◆ **Your instructions**:
The answer must restate the listing word for word, without its images.

** The data follows **

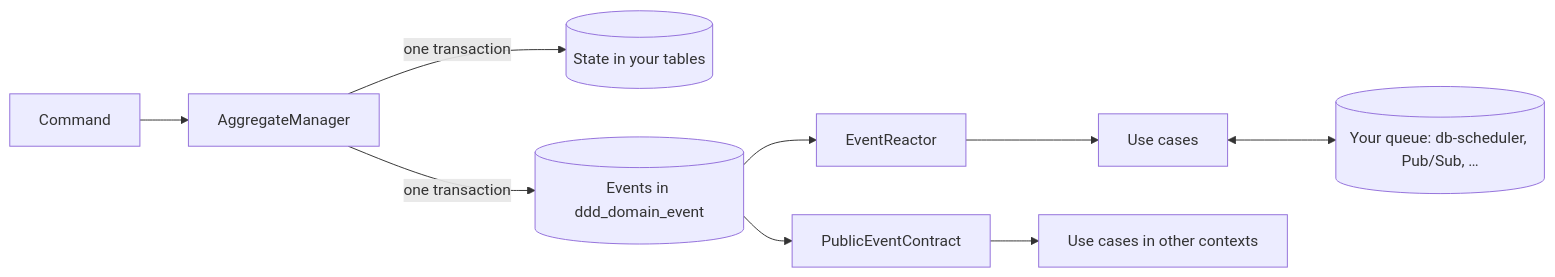
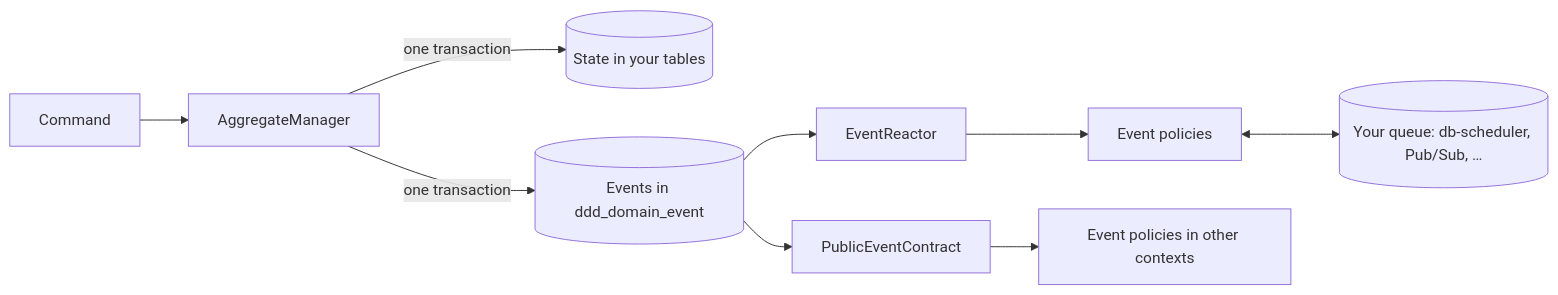
Before and after one commit to DrewEaster/kotmod: the diagram in README.md, drawn with Mermaid. The commit also changed other lines of this file and 31 other files, not shown here.

First line of the commit message:
Rename use cases to event policies (EventPolicy) for 0.3.1

````diff
--- a/README.md
+++ b/README.md
@@ -452,11 +453,11 @@
 ```mermaid
 flowchart LR
     C[Command] --> AM[AggregateManager]
     AM -->|one transaction| S[(State in your tables)]
     AM -->|one transaction| E[(Events in ddd_domain_event)]
     E --> R[EventReactor]
-    R --> U[Use cases]
+    R --> U[Event policies]
     U <--> D[(Your queue: db-scheduler, Pub/Sub, …)]
     E --> P[PublicEventContract]
-    P --> UO[Use cases in other contexts]
+    P --> UO[Event policies in other contexts]
 ```
````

** End of The data **

◆ **Your solution**:
Before and after one commit to DrewEaster/kotmod: the diagram in README.md, drawn with Mermaid. The commit also changed other lines of this file and 31 other files, not shown here.

First line of the commit message:
Rename use cases to event policies (EventPolicy) for 0.3.1

````diff
--- a/README.md
+++ b/README.md
@@ -452,11 +453,11 @@
 ```mermaid
 flowchart LR
     C[Command] --> AM[AggregateManager]
     AM -->|one transaction| S[(State in your tables)]
     AM -->|one transaction| E[(Events in ddd_domain_event)]
     E --> R[EventReactor]
-    R --> U[Use cases]
+    R --> U[Event policies]
     U <--> D[(Your queue: db-scheduler, Pub/Sub, …)]
     E --> P[PublicEventContract]
-    P --> UO[Use cases in other contexts]
+    P --> UO[Event policies in other contexts]
 ```
````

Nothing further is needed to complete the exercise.